Required work:
Only the count is expected: the number of lines below that contain "https".

Records from a collection
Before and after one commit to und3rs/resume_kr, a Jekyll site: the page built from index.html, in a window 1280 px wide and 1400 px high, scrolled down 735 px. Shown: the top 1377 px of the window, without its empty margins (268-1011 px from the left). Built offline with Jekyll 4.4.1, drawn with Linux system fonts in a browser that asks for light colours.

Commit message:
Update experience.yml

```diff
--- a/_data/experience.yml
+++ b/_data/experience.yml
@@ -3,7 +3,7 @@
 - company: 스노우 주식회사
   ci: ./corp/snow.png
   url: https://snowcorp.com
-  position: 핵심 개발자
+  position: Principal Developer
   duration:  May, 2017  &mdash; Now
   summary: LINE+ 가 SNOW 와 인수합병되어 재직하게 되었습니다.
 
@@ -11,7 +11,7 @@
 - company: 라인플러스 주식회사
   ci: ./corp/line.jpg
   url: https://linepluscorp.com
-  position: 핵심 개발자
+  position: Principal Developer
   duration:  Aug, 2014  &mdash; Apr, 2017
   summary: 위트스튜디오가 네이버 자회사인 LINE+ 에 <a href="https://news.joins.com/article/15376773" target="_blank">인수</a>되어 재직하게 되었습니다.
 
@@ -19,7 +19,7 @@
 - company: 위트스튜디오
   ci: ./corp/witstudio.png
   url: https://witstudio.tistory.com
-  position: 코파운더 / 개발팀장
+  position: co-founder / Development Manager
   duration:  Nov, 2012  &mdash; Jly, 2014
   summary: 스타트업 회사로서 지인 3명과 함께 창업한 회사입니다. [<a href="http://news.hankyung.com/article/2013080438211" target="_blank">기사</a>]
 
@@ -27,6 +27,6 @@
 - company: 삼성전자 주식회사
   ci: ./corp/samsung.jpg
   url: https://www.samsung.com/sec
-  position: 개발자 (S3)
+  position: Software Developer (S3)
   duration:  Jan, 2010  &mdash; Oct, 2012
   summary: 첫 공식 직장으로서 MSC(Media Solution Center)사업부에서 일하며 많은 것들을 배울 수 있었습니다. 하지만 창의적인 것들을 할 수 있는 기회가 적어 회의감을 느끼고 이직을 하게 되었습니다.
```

Response box:
5